● Desmond Lindsay, CF – If he were a first round pick, he’d be the worst one of the last decade. A disappointment all across the board, Lindsay was hurt… again… in 2019.
● Patrick Mazeika, C – He’ll be in AAA for 2020 but is the farthest thing from a defensive asset on this list. If the Mets lose Ramos and want a bat at the catcher position, he might get a shot.
● Kevin Kaczmarski, OF – I had pencilled Kaczmarski into the fourth outfielder spot until the Mets made their trade. He has the bat for the role but is more of a corner outfielder.
2014: If Ramos had panned out this would look a little better but it seems that the Mets felt they had drafted enough outfield depth in 2013 to justify drafting none in 2014.
● Milton Ramos, SS – People thought highly of the Met’s 3rd round pick but he never really seemed to break through. He never played above Low A and is currently released.
● Tyler Moore, C – A catcher who couldn’t hit at all. I watched him play in Brooklyn and wondered why the Mets saw him as a sixth round talent.
2013: The year the Mets seemed determined to draft defensive depth. One out of the four players they drafted this way panned out, which isn’t a terrible success rate.
● Ivan Wilson, OF – A third round pick that never proved his scouting reports correct. He retired after a flailing season at Low A in 2016.
● Champ Stuart, OF – Stuart is exactly the type of player that teams are supposed to stockpile, but Stuart hasn’t panned out. The speedy outfielder has shown glimpses of being an MLB caliber fourth outfielder but he’s fallen short and victim to injury.
● Patrick Biondi, CF – A solid depth pick when it was made. Biondi profiled as a high contact/high speed outfielder with good defense. His numbers in the minors never matched the hopeful scouting reports. He last played with AA Binghamton in 2018.

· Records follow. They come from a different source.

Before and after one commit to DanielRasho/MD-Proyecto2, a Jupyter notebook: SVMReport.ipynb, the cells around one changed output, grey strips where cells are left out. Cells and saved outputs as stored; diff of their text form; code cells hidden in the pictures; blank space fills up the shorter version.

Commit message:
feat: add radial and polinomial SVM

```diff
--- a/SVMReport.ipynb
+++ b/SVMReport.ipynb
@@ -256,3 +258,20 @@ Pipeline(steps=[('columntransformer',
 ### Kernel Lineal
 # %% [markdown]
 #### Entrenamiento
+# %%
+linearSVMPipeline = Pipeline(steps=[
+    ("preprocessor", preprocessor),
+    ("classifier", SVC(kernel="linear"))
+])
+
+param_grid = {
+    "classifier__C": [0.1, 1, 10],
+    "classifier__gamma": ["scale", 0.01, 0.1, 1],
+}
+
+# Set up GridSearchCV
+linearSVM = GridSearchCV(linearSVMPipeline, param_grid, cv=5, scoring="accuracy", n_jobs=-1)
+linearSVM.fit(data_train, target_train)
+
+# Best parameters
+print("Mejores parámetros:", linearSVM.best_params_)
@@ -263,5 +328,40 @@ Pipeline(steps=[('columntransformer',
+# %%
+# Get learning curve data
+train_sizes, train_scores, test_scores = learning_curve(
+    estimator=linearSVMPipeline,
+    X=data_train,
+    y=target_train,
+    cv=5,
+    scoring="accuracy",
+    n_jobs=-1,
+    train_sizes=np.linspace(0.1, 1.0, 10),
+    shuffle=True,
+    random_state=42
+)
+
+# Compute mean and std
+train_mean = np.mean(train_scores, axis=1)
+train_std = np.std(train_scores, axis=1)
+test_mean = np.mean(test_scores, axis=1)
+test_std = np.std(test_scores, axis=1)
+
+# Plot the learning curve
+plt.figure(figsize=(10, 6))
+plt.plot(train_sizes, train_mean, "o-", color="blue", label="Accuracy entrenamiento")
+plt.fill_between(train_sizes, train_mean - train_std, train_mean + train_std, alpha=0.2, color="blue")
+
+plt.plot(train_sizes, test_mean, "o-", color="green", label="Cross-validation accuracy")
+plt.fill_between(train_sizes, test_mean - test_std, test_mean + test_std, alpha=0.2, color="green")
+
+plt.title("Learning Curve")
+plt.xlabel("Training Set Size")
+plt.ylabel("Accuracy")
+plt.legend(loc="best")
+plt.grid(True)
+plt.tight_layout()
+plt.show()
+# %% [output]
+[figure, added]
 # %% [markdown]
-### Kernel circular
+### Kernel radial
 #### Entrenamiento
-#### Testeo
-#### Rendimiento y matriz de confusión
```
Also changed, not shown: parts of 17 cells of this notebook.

● Luis Guillorme, SS – One of the better late Top 10 picks of the past 10 seasons. Guillorme is currently serving as the team’s middle infield depth.
2012: If you ignore the fact that the Met’s #1 pick was an absolute bust, the Mets did draft two viable defensive players in the backend of their Top 10 picks.

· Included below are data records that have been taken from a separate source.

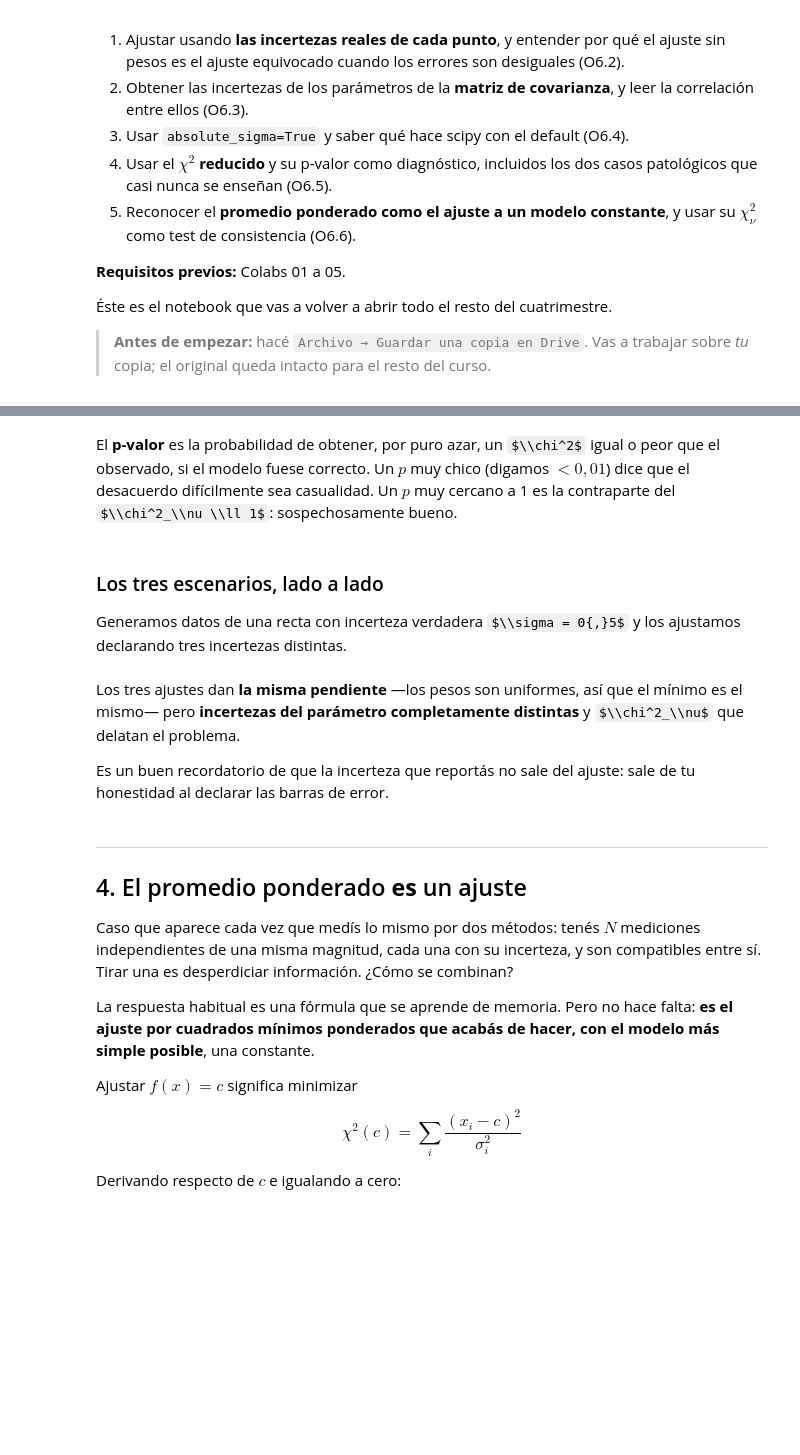
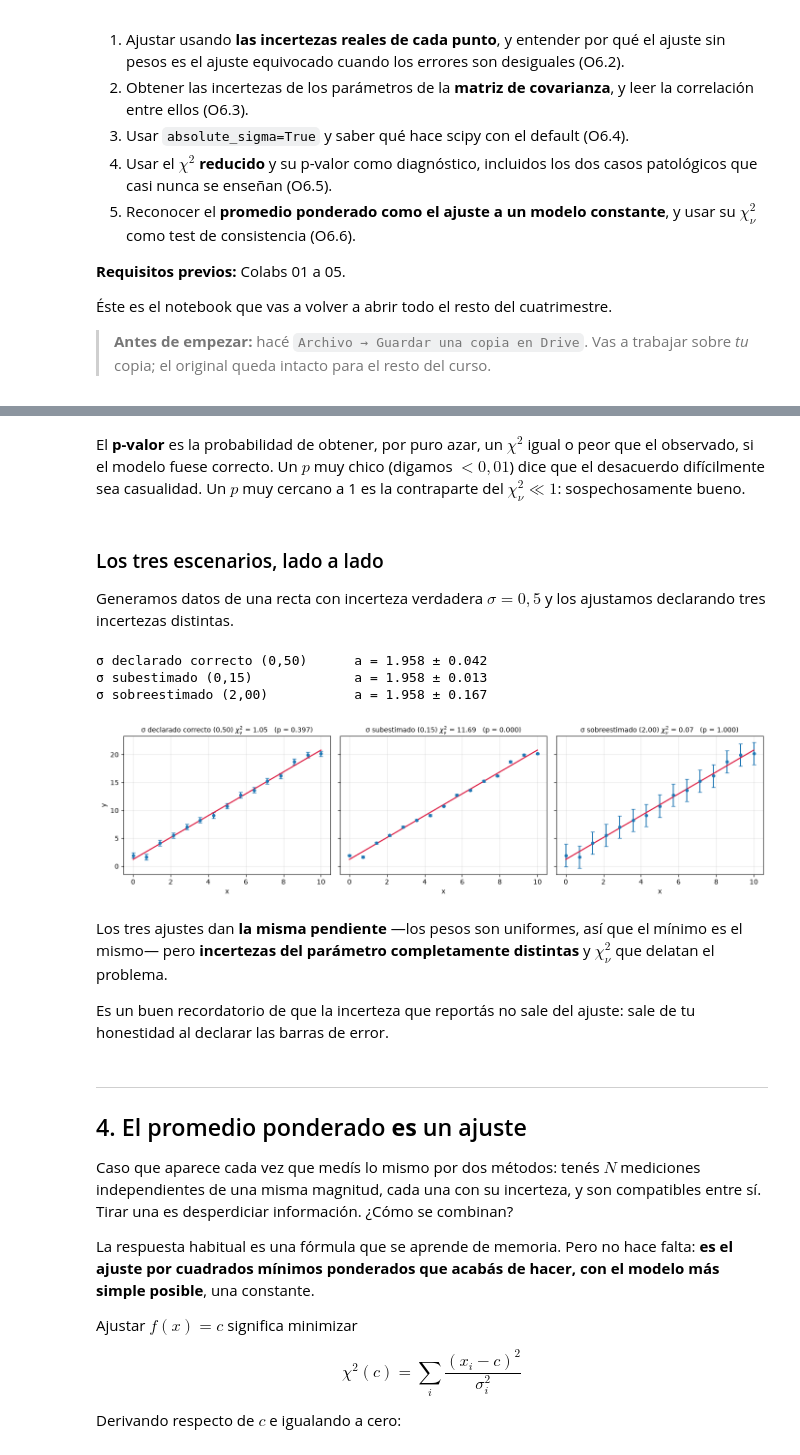
Before and after one commit to charlyacha/Labo1-colabs, a Jupyter notebook: 06_Ajuste_ponderado_covarianza_y_chi2.ipynb, the cells around one changed output, grey strips where cells are left out. Cells and saved outputs as stored; diff of their text form; code cells hidden in the pictures; some formulas as TeX source; blank space fills up the shorter version.

```diff
--- a/06_Ajuste_ponderado_covarianza_y_chi2.ipynb
+++ b/06_Ajuste_ponderado_covarianza_y_chi2.ipynb
@@ -192,36 +229,41 @@ chi2_reducido(elong, recta(masa, *p_con), err, n_parametros=2)
 # %% [markdown]
-El **p-valor** es la probabilidad de obtener, por puro azar, un $\\chi^2$ igual o peor que el
+El **p-valor** es la probabilidad de obtener, por puro azar, un $\chi^2$ igual o peor que el
 observado, si el modelo fuese correcto. Un $p$ muy chico (digamos $< 0{,}01$) dice que el desacuerdo
-difícilmente sea casualidad. Un $p$ muy cercano a 1 es la contraparte del $\\chi^2_\\nu \\ll 1$:
+difícilmente sea casualidad. Un $p$ muy cercano a 1 es la contraparte del $\chi^2_\nu \ll 1$:
 sospechosamente bueno.
 # %% [markdown]
 ### Los tres escenarios, lado a lado
 
-Generamos datos de una recta con incerteza verdadera $\\sigma = 0{,}5$ y los ajustamos declarando
+Generamos datos de una recta con incerteza verdadera $\sigma = 0{,}5$ y los ajustamos declarando
 tres incertezas distintas.
 # %%
 xg = np.linspace(0, 10, 15)
 sigma_verdadero = 0.5
 yg = 2.0*xg + 1.0 + np.random.normal(0, sigma_verdadero, len(xg))
 
 casos = [("σ declarado correcto (0,50)", np.full_like(xg, 0.50)),
          ("σ subestimado (0,15)",        np.full_like(xg, 0.15)),
          ("σ sobreestimado (2,00)",      np.full_like(xg, 2.00))]
 
 fig, axes = plt.subplots(1, 3, figsize=(14, 3.8), sharey=True)
 for ax, (nombre, sg) in zip(axes, casos):
     pp, cc = curve_fit(recta, xg, yg, sigma=sg, absolute_sigma=True)
     c2r, pv = chi2_reducido(yg, recta(xg, *pp), sg, 2, verbose=False)
     ax.errorbar(xg, yg, yerr=sg, fmt='o', ms=4, capsize=3)
     ax.plot(xg, recta(xg, *pp), 'crimson', lw=1.6)
-    ax.set_title(f'{nombre}\n$\\chi^2_\\nu$ = {c2r:.2f}   (p = {pv:.3f})', fontsize=10)
+    ax.set_title(rf'{nombre} $\chi^2_\nu$ = {c2r:.2f}   (p = {pv:.3f})', fontsize=10)
     ax.set_xlabel('x'); ax.grid(alpha=0.3)
     print(f"{nombre:<32} a = {pp[0]:.3f} ± {np.sqrt(cc[0,0]):.3f}")
 axes[0].set_ylabel('y')
 fig.tight_layout(); plt.show()
+# %% [output]
+σ declarado correcto (0,50)      a = 1.958 ± 0.042
+σ subestimado (0,15)             a = 1.958 ± 0.013
+σ sobreestimado (2,00)           a = 1.958 ± 0.167
+[figure, added]
 # %% [markdown]
 Los tres ajustes dan **la misma pendiente** —los pesos son uniformes, así que el mínimo es el mismo—
-pero **incertezas del parámetro completamente distintas** y $\\chi^2_\\nu$ que delatan el problema.
+pero **incertezas del parámetro completamente distintas** y $\chi^2_\nu$ que delatan el problema.
 
 Es un buen recordatorio de que la incerteza que reportás no sale del ajuste: sale de tu honestidad
 al declarar las barras de error.
```
Also changed, not shown: parts of 10 cells of this notebook, 3 other files.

● Gavin Cecchini, 2B/SS – The worst first round pick the Mets have made in the past 10 years. There were better players with higher ceilings and I’m not sure Cecchini can even play shortstop anymore.
● Kevin Plawecki, C – Wasn’t considered a defensive catcher but was good enough to play in the majors for a while.

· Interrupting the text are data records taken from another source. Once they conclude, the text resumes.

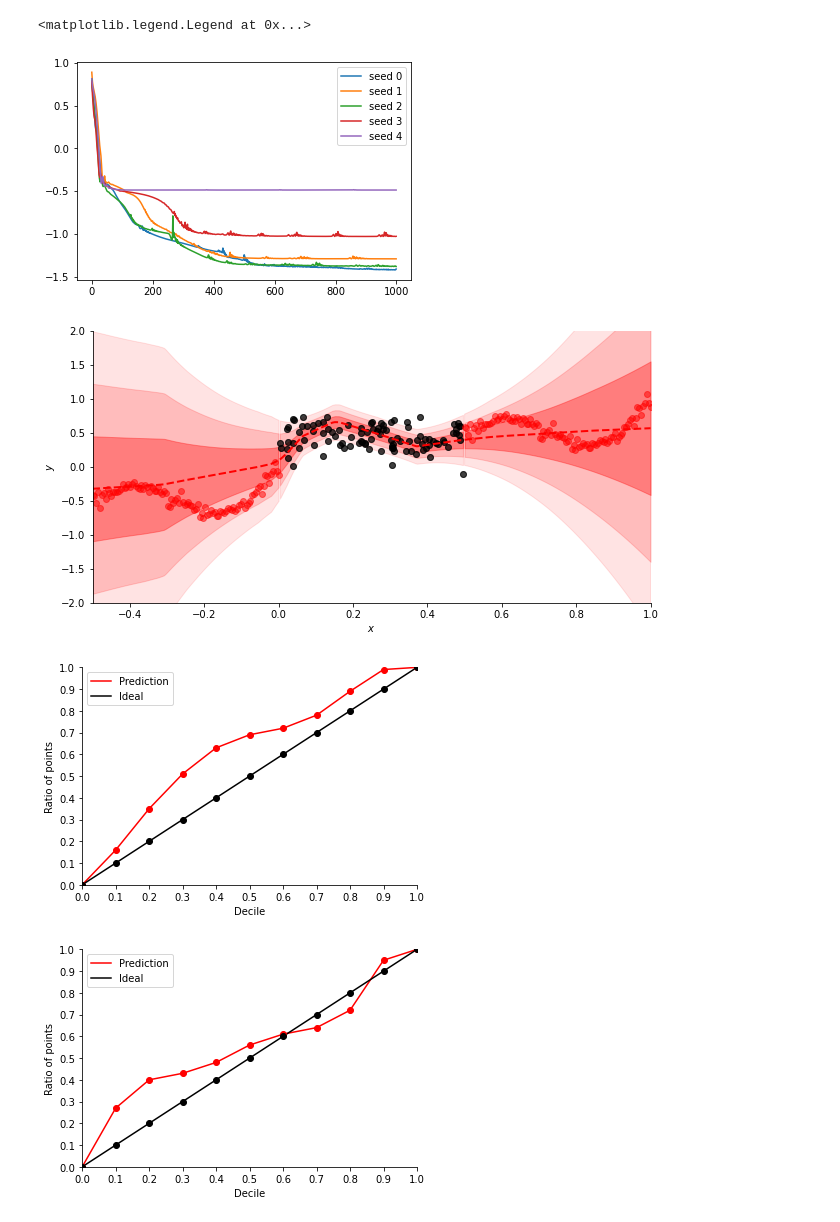
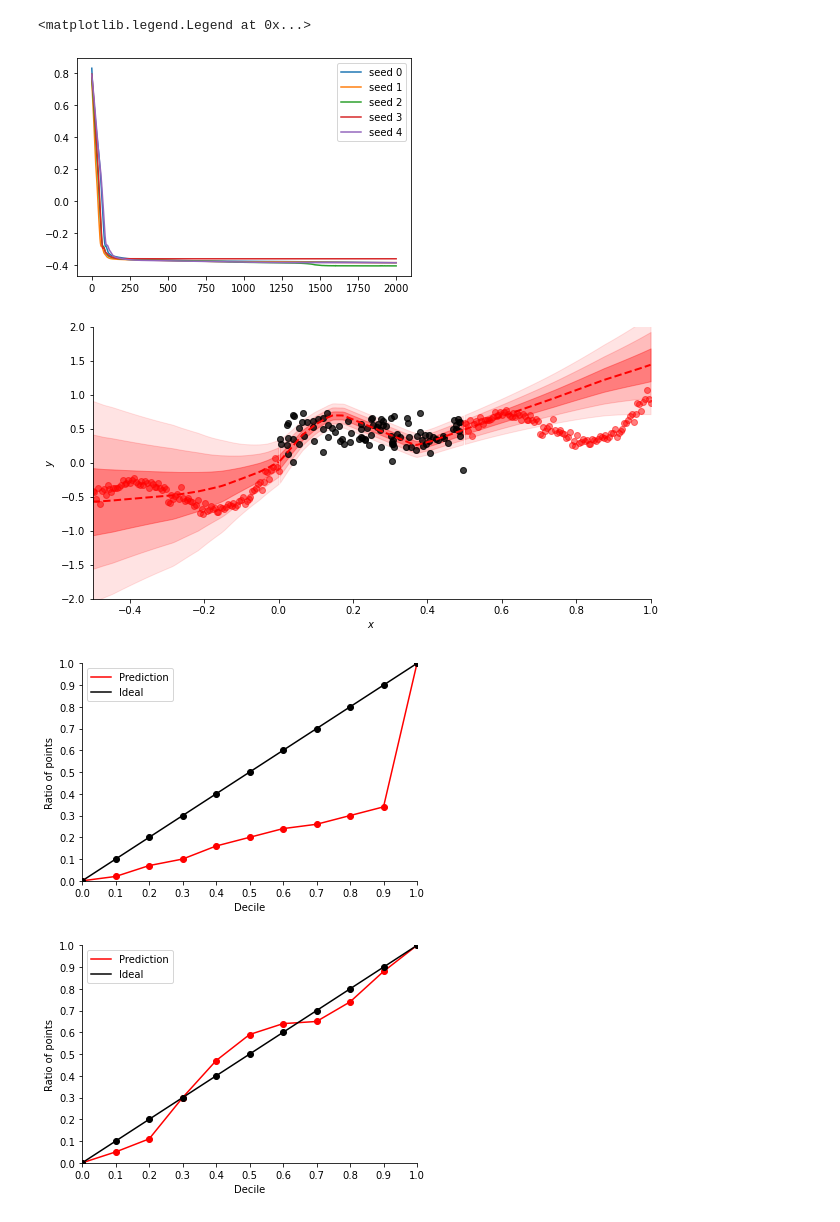
Before and after one commit to nipunbatra/bnn-zoo, a Jupyter notebook: notebooks/regression/DeepEnsemble_SinData.ipynb, the cells around one changed output. Drawn from its saved outputs; the diff is of its cells as text; code cells hidden in the pictures.

```diff
--- a/notebooks/regression/DeepEnsemble_SinData.ipynb
+++ b/notebooks/regression/DeepEnsemble_SinData.ipynb
@@ -18,3 +19,4 @@ WARNING:absl:No GPU/TPU found, falling back to CPU. (Set TF_CPP_MIN_LOG_LEVEL=0
 [figure]
 # %%
-model = gmlp.GaussianMLP([16,16])
+# initialize model
+model = gaussian_mlp.gmlp( features=[16,16], activations=[nn.relu, nn.relu],dropout_rate=[0,0])
@@ -21,18 +25,24 @@ model = gmlp.GaussianMLP([16,16])
 # %%
 params_list = []
 losses_list = []
+auxs = {
+    "X" : X,
+    "y" : Y,
+    "deterministic": True,
+}
+
 for i in range(5):
-    params =  model.init(jax.random.PRNGKey(i),X)
-    params, loss = fits.fit(model, params, X, Y,learning_rate=0.01, epochs=1000, verbose=False)
+    params = model.init(jax.random.PRNGKey(i), auxs['X'], deterministic = True)
+    params, loss =  fits.fit(model, params, auxs, learning_rate=0.003, epochs=2000, verbose=False)
     params_list.append(params)
     losses_list.append(loss)
 # %%
 for i in range(5):
-    plt.plot(jnp.arange(0,1000,1),losses_list[i],label='seed '+str(i))
+    plt.plot(jnp.arange(0,2000,1),losses_list[i],label='seed '+str(i))
 plt.legend()
 # %% [output]
 <matplotlib.legend.Legend at 0x...>
-[figure, old version]
+[figure, new version]
 # %%
 X  = jnp.sort(X[:,0]).reshape(100,1)
 mean,sigma = predict.predict(5,model,params_list,X)
@@ -59,15 +69,15 @@ plt.ylim(-2,2)
 sns.despine()
 plt.show()
 # %% [output]
-[figure, old version]
+[figure, new version]
 # %%
 df = plot.calibration_regression(mean_ux,sigma_ux,y_test_2)
 # %% [output]
-[figure, old version]
+[figure, new version]
 # %%
 df = plot.calibration_regression(mean_lx,sigma_lx,y_test_1)
 # %% [output]
-[figure, old version]
+[figure, new version]
 # %%
 df = plot.calibration_regression(mean,sigma,Y)
 # %% [output]
```
Also changed, not shown: parts of 12 cells of this notebook, 1 other file.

● Matt Reynolds, SS – Ironically, drafted as a third baseman. Became a defensive replacement option but was ultimately let go because of the numbers game. He may have been promoted to the majors too quickly.
● Brandon Kaupe, SS – The Hawaii native never panned out or performed above the Kingsport level. Currently listed as released.
● Tomas Nido, C – Nido has developed into a defensive catcher and has already become a favorite of certain starting pitchers. Interestingly he was not drafted for his defense but certainly proved to be gifted in that capacity.
● Brandon Nimmo, CF – The Mets weren’t sure what Nimmo would develop into and there was certainly hope he could play center field when he was drafted but Nimmo has developed into more of a corner infielder.
● Danny Muno, SS – A player who showed a lot of promise early on, Muno was eventually shifted to third and wound up leaving the Mets in 2016. Mets gave him a cup of coffee promotion in 2015.
● Blake Forsythe, C – After four years with the Mets with nothing standing out about his game, Forsythe found his way out of the organization. He last played professional baseball in 2015.
● Cory Vaughn, CF – The son of Greg Vaughn never lived up to his namesake and last played in 2015 for the Reno Aces.
● Matt Den Dekker, CF – Played for the Mets but was eventually the victim of the numbers game. He would have likely been an acceptable fourth outfielder if he were still with the team.
In the end, the Mets have not drafted for a ton of defensive depth over the past decade. Because of this they were left with a choice between Kaczmarski, Sam Haggerty and signing/trading for someone else. The Mets should be using Marisnick on a daily basis even if the outfielder only starts a handful of games. Here’s hoping that the trade works out for them.